» Problem requirements
Copy, from the entries below, each line in which the string "tools" appears.

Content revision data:
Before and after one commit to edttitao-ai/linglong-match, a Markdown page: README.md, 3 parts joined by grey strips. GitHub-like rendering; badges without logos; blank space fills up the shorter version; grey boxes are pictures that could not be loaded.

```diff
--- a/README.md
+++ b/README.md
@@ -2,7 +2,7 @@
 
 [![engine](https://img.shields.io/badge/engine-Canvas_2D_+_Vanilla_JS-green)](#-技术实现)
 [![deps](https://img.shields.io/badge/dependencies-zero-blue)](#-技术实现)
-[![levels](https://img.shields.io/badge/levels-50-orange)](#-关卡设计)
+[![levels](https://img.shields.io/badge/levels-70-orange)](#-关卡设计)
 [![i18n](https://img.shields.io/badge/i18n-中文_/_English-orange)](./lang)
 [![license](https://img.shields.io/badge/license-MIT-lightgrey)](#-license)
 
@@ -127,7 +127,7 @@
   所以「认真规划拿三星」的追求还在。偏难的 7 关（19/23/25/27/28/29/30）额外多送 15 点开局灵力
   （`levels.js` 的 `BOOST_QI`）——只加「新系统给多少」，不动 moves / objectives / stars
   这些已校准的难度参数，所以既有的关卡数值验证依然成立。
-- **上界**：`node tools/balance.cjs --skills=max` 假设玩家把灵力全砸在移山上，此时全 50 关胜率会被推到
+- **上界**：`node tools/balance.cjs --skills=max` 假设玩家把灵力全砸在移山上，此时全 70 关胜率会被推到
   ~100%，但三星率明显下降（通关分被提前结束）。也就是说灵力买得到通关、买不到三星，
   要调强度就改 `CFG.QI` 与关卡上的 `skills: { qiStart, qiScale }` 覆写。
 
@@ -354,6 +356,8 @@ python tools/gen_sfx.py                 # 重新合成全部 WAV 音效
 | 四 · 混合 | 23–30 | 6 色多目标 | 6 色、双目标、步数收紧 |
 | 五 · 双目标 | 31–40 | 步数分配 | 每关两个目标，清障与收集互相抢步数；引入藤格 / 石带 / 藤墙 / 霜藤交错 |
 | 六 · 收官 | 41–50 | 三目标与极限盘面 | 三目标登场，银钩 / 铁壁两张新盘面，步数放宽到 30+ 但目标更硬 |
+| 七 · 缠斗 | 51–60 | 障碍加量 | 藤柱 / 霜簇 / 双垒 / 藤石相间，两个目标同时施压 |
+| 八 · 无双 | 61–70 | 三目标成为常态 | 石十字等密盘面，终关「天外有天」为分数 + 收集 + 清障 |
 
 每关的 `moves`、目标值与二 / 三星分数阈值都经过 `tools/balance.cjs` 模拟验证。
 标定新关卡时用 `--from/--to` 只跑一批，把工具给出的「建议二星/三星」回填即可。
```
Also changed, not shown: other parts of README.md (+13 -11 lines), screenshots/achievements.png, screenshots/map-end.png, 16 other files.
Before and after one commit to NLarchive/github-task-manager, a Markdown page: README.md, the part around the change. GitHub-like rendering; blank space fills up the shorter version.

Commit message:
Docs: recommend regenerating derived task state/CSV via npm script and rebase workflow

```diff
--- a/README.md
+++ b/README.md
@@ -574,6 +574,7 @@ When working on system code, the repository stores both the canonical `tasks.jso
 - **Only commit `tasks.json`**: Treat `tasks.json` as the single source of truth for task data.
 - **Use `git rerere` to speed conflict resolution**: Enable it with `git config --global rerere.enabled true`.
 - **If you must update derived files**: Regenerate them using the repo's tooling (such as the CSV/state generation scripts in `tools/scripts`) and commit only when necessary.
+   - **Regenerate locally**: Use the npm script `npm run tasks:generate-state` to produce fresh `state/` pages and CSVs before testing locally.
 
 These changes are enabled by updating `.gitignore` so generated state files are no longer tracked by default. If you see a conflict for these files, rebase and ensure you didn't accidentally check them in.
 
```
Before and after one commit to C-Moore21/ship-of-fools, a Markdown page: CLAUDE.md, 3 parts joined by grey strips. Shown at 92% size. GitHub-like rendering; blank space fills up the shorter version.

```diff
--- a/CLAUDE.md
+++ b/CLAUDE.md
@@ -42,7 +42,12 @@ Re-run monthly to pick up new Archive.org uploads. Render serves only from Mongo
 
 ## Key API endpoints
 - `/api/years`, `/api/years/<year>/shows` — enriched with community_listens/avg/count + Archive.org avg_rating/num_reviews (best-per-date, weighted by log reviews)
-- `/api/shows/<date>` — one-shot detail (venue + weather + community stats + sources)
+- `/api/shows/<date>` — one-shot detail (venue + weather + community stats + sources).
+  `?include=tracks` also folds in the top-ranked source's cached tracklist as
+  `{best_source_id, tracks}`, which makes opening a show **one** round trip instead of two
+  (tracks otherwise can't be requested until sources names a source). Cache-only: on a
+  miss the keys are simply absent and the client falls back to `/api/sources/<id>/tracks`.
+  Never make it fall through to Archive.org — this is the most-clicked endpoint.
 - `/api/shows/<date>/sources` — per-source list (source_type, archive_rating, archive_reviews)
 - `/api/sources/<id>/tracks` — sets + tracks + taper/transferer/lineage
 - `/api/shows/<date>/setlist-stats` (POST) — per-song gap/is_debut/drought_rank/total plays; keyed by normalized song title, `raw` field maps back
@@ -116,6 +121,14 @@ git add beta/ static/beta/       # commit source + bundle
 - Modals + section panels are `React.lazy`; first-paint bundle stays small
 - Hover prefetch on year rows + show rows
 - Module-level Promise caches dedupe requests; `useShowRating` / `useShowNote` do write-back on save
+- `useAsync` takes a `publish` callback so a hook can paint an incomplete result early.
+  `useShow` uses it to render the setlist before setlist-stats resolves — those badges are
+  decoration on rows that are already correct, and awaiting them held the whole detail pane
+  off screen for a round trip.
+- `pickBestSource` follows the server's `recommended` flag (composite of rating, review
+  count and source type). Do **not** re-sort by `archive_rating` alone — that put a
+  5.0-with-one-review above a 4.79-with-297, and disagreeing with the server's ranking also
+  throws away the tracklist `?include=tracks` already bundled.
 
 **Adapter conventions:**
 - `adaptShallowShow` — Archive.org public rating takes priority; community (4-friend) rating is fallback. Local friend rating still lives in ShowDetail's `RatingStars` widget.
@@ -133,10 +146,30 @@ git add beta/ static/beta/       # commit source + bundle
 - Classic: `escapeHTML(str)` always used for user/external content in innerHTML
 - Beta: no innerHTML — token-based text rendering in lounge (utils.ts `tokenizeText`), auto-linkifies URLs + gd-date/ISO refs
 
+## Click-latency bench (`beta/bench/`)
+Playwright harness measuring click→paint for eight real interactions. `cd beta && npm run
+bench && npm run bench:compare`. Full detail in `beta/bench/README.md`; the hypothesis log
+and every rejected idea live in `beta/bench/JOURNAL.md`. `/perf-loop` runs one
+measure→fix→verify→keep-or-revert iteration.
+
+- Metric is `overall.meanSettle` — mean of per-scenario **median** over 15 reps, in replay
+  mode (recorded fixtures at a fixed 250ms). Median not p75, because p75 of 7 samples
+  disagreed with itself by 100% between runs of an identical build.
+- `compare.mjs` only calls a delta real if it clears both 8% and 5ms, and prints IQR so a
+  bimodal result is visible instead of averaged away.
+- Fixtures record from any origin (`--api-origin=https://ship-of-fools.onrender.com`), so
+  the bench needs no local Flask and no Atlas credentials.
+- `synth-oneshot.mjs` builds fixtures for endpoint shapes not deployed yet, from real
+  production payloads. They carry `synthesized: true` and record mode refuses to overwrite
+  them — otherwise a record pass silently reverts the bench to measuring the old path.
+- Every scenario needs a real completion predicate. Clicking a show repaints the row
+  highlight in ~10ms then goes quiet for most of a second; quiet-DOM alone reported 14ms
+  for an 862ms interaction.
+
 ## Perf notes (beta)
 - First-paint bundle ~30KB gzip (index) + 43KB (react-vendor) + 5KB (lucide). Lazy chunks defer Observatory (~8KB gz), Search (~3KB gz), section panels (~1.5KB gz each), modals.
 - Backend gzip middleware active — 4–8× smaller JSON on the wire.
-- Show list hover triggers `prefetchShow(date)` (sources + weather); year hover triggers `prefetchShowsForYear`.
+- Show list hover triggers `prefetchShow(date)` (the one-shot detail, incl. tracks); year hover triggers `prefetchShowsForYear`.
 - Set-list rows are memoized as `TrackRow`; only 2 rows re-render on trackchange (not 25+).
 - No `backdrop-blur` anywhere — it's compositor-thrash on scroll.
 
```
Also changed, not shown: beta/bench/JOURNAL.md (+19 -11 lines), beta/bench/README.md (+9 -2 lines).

» Response area
-- **上界**：`node tools/balance.cjs --skills=max` 假设玩家把灵力全砸在移山上，此时全 50 关胜率会被推到
+- **上界**：`node tools/balance.cjs --skills=max` 假设玩家把灵力全砸在移山上，此时全 70 关胜率会被推到
@@ -354,6 +356,8 @@ python tools/gen_sfx.py                 # 重新合成全部 WAV 音效
 每关的 `moves`、目标值与二 / 三星分数阈值都经过 `tools/balance.cjs` 模拟验证。
 - **If you must update derived files**: Regenerate them using the repo's tooling (such as the CSV/state generation scripts in `tools/scripts`) and commit only when necessary.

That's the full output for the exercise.